Capitol Hill.jpgThe Fairness for High-Skilled Immigrants Act, H.R. 3012, passed the U.S. House of Representatives this week with almost unanimous approval with a 389 to 15 vote. The legislation would remove the per-country quotas on immigration work visas. The current quota system places a limit on the number of visas available to each country. For example, Iceland has a population of 320,000 and is allotted the same number of visas as China, which has a population of 1.3 billion people. The result is that foreign nationals of some countries can obtain U.S. permanent residency fairly quickly, yet foreign nationals from China and India face huge backlogs and must wait several years.

After the bill sailed through the House, it was stopped in the Senate by Republican Senator Chuck Grassley from Iowa. Grassley put a hold on the bill, blocking the legislation from being debated on the floor. Grassley said he would lift his hold on H.R. 3012 if Senator Chuck Schumer will stop pursuing the Irish-visa proposal. Chuck Schumer, Democrat Senator from New York and chairman of the Immigration Subcommittee of the Senate Judiciary Committee, wants to add another special visa category to the H.R. 3012 bill that would provide an immigration benefit for Irish Nationals.

Schumer says that he is not the only one holding up the bill. Republican Senator Scott Brown of Massachusetts also wants to tack on the Irish-visa proposal to H.R. 3012, but won’t say whether or not he will block H.R. 3012.

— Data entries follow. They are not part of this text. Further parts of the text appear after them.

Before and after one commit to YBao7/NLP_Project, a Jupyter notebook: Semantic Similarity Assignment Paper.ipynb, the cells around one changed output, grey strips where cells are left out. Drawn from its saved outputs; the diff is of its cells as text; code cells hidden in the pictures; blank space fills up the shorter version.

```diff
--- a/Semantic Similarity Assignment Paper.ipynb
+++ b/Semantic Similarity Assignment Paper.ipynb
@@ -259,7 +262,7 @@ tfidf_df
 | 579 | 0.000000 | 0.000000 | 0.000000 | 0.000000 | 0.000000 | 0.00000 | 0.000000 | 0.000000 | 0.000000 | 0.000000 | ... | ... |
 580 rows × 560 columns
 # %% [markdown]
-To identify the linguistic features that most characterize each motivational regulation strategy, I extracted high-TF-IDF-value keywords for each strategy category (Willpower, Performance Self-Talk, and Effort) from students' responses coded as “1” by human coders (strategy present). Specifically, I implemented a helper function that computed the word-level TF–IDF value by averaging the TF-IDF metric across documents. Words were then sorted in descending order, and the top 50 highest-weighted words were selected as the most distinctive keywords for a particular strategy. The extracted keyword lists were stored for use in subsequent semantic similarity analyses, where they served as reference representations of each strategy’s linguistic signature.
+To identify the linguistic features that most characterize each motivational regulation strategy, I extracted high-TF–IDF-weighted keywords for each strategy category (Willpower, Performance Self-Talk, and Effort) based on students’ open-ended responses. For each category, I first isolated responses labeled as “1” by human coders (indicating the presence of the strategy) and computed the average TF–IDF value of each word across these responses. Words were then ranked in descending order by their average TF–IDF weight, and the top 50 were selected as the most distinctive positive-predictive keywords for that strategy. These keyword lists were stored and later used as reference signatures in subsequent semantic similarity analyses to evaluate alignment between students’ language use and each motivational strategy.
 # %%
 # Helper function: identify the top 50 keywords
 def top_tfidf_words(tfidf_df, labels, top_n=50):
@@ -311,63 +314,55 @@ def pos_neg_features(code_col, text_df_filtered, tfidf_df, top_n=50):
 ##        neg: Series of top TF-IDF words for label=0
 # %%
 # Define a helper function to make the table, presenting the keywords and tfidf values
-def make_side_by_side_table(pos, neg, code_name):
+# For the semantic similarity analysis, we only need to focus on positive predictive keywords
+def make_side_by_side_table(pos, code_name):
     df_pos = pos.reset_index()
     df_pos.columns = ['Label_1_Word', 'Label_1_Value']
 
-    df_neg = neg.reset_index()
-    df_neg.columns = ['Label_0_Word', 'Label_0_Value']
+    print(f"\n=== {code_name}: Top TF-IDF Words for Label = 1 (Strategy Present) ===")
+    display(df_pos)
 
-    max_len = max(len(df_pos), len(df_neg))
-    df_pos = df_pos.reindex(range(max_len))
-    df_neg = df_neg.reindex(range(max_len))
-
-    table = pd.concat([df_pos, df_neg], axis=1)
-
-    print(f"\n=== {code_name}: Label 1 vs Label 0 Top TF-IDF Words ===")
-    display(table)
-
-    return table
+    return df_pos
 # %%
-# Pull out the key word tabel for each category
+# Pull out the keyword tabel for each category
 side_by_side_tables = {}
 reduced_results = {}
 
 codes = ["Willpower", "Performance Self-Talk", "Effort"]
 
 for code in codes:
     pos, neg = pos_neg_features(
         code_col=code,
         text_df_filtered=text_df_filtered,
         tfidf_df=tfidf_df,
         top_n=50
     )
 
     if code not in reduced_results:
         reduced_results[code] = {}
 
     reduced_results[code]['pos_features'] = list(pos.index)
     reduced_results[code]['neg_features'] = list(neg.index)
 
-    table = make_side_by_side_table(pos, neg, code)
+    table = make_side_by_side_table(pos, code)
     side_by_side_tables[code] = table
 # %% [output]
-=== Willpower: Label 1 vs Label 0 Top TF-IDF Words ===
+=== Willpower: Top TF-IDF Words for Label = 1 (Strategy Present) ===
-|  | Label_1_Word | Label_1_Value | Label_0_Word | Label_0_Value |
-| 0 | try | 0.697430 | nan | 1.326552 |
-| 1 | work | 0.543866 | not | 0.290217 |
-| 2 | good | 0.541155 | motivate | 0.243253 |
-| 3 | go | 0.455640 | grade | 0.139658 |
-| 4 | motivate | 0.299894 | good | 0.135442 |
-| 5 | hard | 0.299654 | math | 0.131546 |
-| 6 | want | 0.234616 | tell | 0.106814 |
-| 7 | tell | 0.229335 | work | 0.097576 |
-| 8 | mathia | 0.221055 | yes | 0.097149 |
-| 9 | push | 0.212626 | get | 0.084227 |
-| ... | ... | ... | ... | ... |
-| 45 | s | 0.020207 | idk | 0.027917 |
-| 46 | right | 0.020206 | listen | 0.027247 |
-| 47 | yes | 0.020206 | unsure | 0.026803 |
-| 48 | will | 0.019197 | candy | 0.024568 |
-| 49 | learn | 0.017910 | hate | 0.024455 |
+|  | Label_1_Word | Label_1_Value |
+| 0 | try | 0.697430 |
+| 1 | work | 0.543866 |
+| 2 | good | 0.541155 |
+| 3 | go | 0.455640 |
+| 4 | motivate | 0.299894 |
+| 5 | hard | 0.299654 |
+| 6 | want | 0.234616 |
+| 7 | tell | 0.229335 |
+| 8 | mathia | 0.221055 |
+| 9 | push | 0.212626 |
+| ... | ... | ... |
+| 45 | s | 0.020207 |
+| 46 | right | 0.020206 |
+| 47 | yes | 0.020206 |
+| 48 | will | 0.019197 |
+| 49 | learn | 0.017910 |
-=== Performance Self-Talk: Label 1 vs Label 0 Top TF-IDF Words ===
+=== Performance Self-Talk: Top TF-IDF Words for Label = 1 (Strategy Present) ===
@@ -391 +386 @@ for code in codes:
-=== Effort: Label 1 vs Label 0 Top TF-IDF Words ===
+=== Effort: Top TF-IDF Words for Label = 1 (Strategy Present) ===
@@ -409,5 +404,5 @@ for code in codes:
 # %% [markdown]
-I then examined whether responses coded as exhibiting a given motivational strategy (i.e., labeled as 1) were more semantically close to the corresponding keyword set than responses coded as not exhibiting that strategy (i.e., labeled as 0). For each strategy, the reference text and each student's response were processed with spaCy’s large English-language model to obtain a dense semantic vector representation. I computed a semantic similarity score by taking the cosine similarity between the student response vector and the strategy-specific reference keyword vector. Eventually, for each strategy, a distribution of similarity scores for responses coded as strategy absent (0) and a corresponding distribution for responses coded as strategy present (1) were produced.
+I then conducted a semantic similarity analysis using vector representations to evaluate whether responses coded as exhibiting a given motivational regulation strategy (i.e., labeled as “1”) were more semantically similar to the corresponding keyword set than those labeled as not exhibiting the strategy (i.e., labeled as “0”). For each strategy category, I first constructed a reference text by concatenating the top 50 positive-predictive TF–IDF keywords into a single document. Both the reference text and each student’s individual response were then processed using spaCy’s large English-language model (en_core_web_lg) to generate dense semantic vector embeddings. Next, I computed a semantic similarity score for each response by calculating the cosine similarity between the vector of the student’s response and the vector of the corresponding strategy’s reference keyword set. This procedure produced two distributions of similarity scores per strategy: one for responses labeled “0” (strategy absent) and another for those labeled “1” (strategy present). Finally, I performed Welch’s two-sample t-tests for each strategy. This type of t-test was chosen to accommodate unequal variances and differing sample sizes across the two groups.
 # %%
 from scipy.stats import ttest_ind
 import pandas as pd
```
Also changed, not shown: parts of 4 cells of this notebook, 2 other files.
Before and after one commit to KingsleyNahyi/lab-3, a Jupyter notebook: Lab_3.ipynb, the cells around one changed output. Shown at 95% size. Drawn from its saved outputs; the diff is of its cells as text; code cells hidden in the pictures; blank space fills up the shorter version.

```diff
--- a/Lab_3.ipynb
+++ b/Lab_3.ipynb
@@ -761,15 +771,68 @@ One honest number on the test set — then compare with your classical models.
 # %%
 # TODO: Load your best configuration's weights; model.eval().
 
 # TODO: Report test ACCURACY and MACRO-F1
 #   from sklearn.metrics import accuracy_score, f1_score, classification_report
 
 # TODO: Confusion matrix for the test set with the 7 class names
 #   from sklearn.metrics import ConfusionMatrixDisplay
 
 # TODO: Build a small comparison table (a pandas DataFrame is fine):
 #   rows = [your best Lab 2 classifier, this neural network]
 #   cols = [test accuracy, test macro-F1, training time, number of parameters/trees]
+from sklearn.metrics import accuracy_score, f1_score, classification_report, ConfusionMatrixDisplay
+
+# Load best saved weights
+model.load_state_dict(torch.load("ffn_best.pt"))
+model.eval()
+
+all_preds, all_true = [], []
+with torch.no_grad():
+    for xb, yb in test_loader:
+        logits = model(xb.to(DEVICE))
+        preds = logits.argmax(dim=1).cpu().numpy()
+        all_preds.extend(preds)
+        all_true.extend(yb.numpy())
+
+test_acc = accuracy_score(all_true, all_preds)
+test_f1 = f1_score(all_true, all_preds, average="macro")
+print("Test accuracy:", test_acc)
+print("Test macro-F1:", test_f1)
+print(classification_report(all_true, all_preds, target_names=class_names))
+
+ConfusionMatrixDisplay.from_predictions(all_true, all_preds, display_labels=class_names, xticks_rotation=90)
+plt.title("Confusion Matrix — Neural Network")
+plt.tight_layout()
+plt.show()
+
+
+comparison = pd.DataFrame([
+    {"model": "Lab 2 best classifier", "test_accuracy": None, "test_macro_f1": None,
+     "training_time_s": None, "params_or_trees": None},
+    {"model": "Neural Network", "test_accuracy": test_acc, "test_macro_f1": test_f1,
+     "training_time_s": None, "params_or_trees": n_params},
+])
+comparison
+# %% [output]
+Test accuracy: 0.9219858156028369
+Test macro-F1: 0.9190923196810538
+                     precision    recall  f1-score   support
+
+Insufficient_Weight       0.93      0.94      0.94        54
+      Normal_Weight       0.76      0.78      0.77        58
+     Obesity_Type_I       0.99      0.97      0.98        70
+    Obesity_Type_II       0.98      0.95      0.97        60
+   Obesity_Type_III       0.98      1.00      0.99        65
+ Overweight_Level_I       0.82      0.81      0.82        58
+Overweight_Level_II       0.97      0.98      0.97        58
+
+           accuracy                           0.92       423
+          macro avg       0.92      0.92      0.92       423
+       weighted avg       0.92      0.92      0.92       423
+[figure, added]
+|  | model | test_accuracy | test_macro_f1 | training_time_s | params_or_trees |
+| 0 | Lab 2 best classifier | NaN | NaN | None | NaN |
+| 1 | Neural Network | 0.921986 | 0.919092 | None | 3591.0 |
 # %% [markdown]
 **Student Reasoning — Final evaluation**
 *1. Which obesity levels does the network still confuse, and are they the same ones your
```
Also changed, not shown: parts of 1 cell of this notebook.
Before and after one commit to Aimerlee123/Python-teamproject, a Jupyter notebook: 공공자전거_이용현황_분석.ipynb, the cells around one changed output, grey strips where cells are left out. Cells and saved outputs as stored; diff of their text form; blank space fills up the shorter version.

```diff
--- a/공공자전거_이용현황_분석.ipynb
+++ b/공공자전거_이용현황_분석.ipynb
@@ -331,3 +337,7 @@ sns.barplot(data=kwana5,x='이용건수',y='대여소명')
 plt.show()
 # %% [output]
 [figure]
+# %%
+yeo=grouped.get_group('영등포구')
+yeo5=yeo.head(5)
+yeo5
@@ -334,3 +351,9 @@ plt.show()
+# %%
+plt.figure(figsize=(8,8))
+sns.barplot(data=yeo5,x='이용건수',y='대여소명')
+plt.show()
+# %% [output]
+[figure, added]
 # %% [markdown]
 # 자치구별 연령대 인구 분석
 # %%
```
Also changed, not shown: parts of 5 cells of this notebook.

Several versions have of The Fairness for High-Skilled Immigrants Act H.R. 3012 have been introduced in recent months, but each has failed to pass. And with this latest version, those Senators who are blocking H.R. 3012 from the Senate floor say they actually do support it, but it seems they would rather hold the bill hostage until their own proposals get tacked on first.